Ice machines produce ice for service in foodservice facilities, restaurants, bars and hotels, either in the back of the house or for customer self-service. The type of ice these units produce determines their classification. Ice types include cube, nugget or extruded and flake.

Types

Cube ice is the most common form, especially at chain restaurants. It is most commonly used to cool beverages. This type comes in larger or smaller sizes, depending on the operator’s needs. Hotels, for example, use large quantities of cube ice for banquet and catering services and often have an ice machine on every floor to service guest rooms.

Flake and chewable ice forms are suitable for smoothies and blended cocktails. These softer ice types create consistently smooth beverages and may result in less wear and tear on blenders. The ice also takes less time to blend, which enables bartenders to make and serve more drinks. Foodservice operators can use flake or nugget ice as part of seafood, meat or produce displays or to keep items cold in salad bars.

Operation varies, depending on the type of ice. Cube ice machines, sometimes referred to as batch ice makers, freeze water over a period of time. Within the cuber or vertical evaporator market, operators can choose from small, medium and large units. This is the most common type of machine because of the versatile nature of the ice it produces. These units harvest and dispense clear, rhomboid-shaped cubes one at a time.

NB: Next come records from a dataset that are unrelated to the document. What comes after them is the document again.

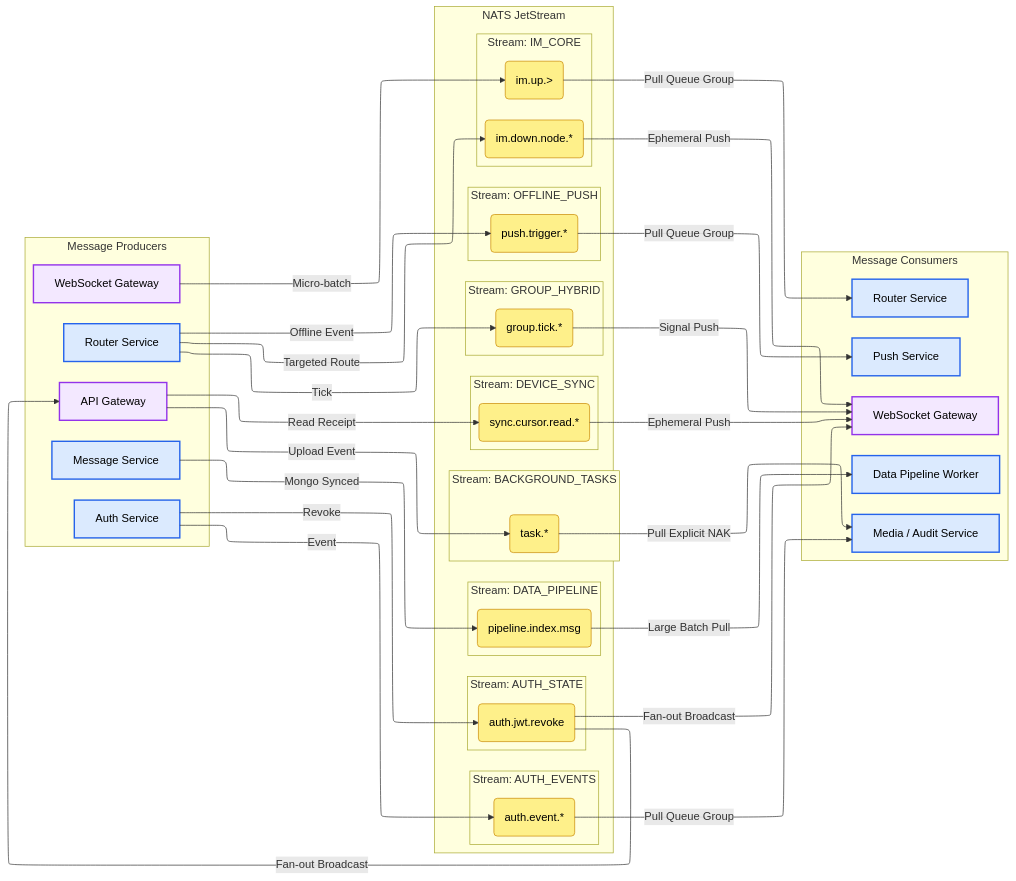
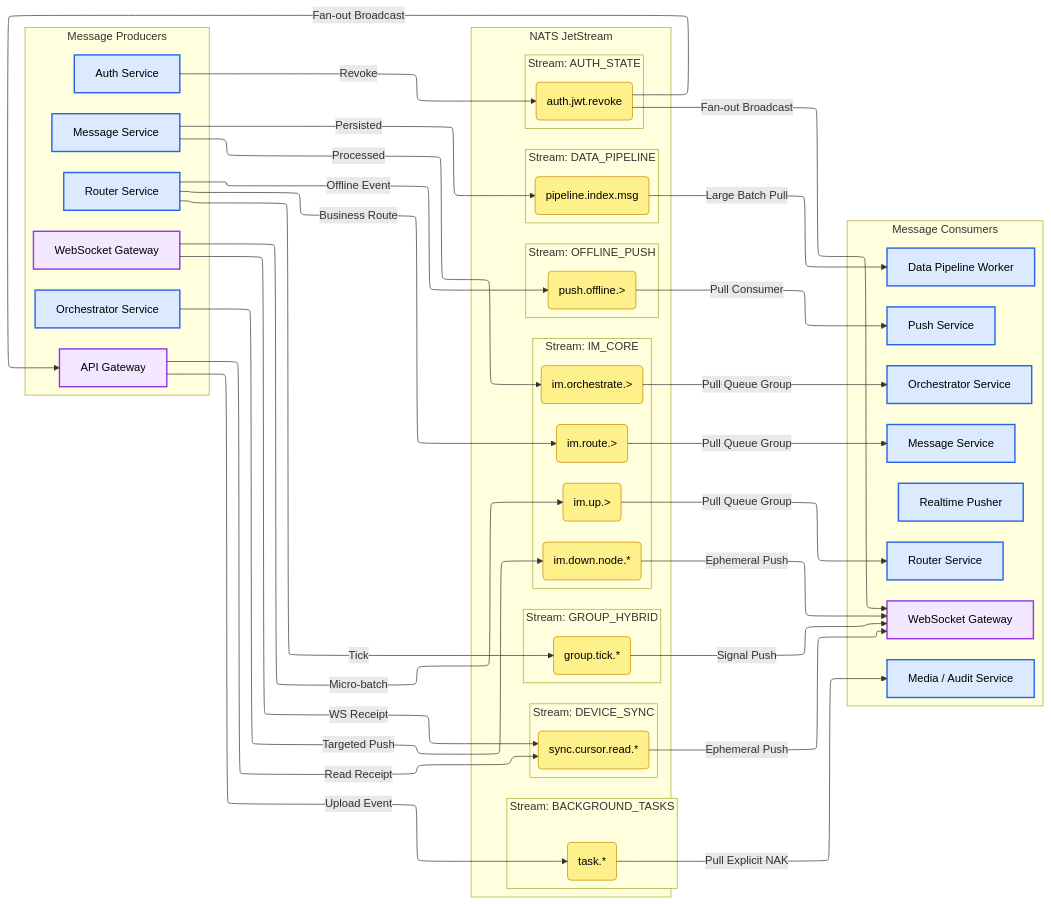
The first of 2 diagrams in docs/devdocs/jetstream-strategy.md (JamesWilson19970101/ocean.chat.docs), drawn with Mermaid before and after one commit. The commit also changed other lines of this file and 16 other files, not shown here.

First line of the commit message:
docs: Refine message delivery, NATS JetStream, and reliability architecture

```diff
--- a/docs/devdocs/jetstream-strategy.md
+++ b/docs/devdocs/jetstream-strategy.md
@@ -46,8 +46,9 @@
     subgraph Producers [Message Producers]
         WSG_P[WebSocket Gateway]:::gateway
         RS_P[Router Service]:::service
+        MS_P[Message Service]:::service
+        ORCH_P[Orchestrator Service]:::service
         AS_P[Auth Service]:::service
-        MS_P[Message Service]:::service
         API_P[API Gateway]:::gateway
     end
 
@@ -55,6 +56,8 @@
     subgraph JetStream [NATS JetStream]
         subgraph S_CORE [Stream: IM_CORE]
             UP(im.up.>):::subject
+            ROUTE(im.route.>):::subject
+            ORCH(im.orchestrate.>):::subject
             DOWN(im.down.node.*):::subject
         end
 
@@ -63,15 +66,11 @@
         end
 
         subgraph S_PUSH [Stream: OFFLINE_PUSH]
-            PUSH(push.trigger.*):::subject
+            PUSH(push.offline.>):::subject
         end
 
         subgraph S_AUTH [Stream: AUTH_STATE]
             REVOKE(auth.jwt.revoke):::subject
-        end
-
-        subgraph S_EVENTS [Stream: AUTH_EVENTS]
-            AEVENTS(auth.event.*):::subject
         end
 
         subgraph S_PIPE [Stream: DATA_PIPELINE]
@@ -90,6 +89,9 @@
     %% Consumers
     subgraph Consumers [Message Consumers]
         RS_C[Router Service]:::service
+        MS_C[Message Service]:::service
+        ORCH_C[Orchestrator Service]:::service
+        REAL_C[Realtime Pusher]:::service
         WSG_C[WebSocket Gateway]:::gateway
         PUSH_C[Push Service]:::service
         DP_C[Data Pipeline Worker]:::service
@@ -98,23 +100,26 @@
 
     %% Production Flows
     WSG_P -- Micro-batch --> UP
-    RS_P -- Targeted Route --> DOWN
+    RS_P -- Business Route --> ROUTE
+    MS_P -- Processed --> ORCH
+    ORCH_P -- Targeted Push --> DOWN
     RS_P -- Tick --> TICK
     RS_P -- Offline Event --> PUSH
     AS_P -- Revoke --> REVOKE
-    AS_P -- Event --> AEVENTS
-    MS_P -- Mongo Synced --> INDEX
+    MS_P -- Persisted --> INDEX
     API_P -- Upload Event --> TASK
     API_P -- Read Receipt --> SYNC
+    WSG_P -- WS Receipt --> SYNC
 
     %% Consumption Flows
     UP -- Pull Queue Group --> RS_C
+    ROUTE -- Pull Queue Group --> MS_C
+    ORCH -- Pull Queue Group --> ORCH_C
     DOWN -- Ephemeral Push --> WSG_C
     REVOKE -- Fan-out Broadcast --> WSG_C
     REVOKE -- Fan-out Broadcast --> API_P
-    AEVENTS -- Pull Queue Group --> MEDIA_C
     TICK -- Signal Push --> WSG_C
-    PUSH -- Pull Queue Group --> PUSH_C
+    PUSH -- Pull Consumer --> PUSH_C
     INDEX -- Large Batch Pull --> DP_C
     TASK -- Pull Explicit NAK --> MEDIA_C
     SYNC -- Ephemeral Push --> WSG_C
```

Flake and nugget machines produce ice continuously with no lag time in between batches. These systems tend to use less water and electricity compared to cube machines. Nugget ice is a popular type and softer for easy chewing. The consistency of nugget ice is due to its makeup of 70 percent to 80 percent water versus ice. Flake ice is even softer than the nugget ice because of its extremely high-water content. It is for this reason that flaked ice is primarily used for display purposes with grab-and-go food, rather than in beverages.

The newest gourmet ice category has emerged simultaneously with the growth in popularity of craft bourbon and whiskey. These ice machines produce a large 60-gram cube that melts more slowly for use in higher end liquors.

Ice machine capacities vary, ranging between 500 to 3,300 pounds per 24-hour period. The most popular capacity for commercial foodservice falls between 300 and 1,000 pounds per day. Operators commonly use smaller units as auxiliary ice machines.

Operators have a choice of four condenser types. The air-cooled version sits on the machine’s exterior. It works with air from the environment drawn over the condenser to cool the refrigeration system.

Water-cooled ice machines draw in water from a separate chilled water loop to cool the unit. Due to the separate plumbing hookup, this type is more common for larger operations, including schools or hospitals.

The third option is a remote version where the condenser is an auxiliary or separate unit placed on a rooftop or in an area away from the ice machine. With this type, much of the unit’s heat is removed from the kitchen, keeping the area cooler. A fourth condenser type, geared for front-of-house use, remotely locates both the compressor and condenser, removing heat and noise from kitchens. Small ice makers tend to be self-contained, while larger units are more likely to use remote condensers.

When purchasing ice machines, operators can choose between various ice machine sizes and configurations. Widths average 22, 30 or 48 inches to fit on top of beverage dispensers. Modular units are available for use atop ice storage bins. Self-contained ice machines, also referred to as undercounter units, have built-in bins.

Some units produce ice and deliver it through a tube to a dispenser up to 75 feet away. This removes the heat, noise and bulk of the machine from the kitchen and provides easier access for cleaning, since the unit does not reside atop a beverage dispenser.

Energy Star-rated ice machines include air-cooled models that are modular, self-contained or remote condensing. Batch-type ice makers save on average about 1,200 kWh and 6,300 gallons of water per year, according to Energy Star data. Continuous-type ice makers have average yearly savings of about 1500kWh.

A ruling published by the U.S. Department of Energy set stricter energy efficiency guidelines for all ice machines sold in the U.S. Effective January 2018, the ruling requires all ice machines manufactured in this country to meet a minimum energy consumption rate. Some predict the use of green or natural refrigerants will further increase the efficiency of ice machines. Europe has mandated the use of natural refrigerants in these units by this year.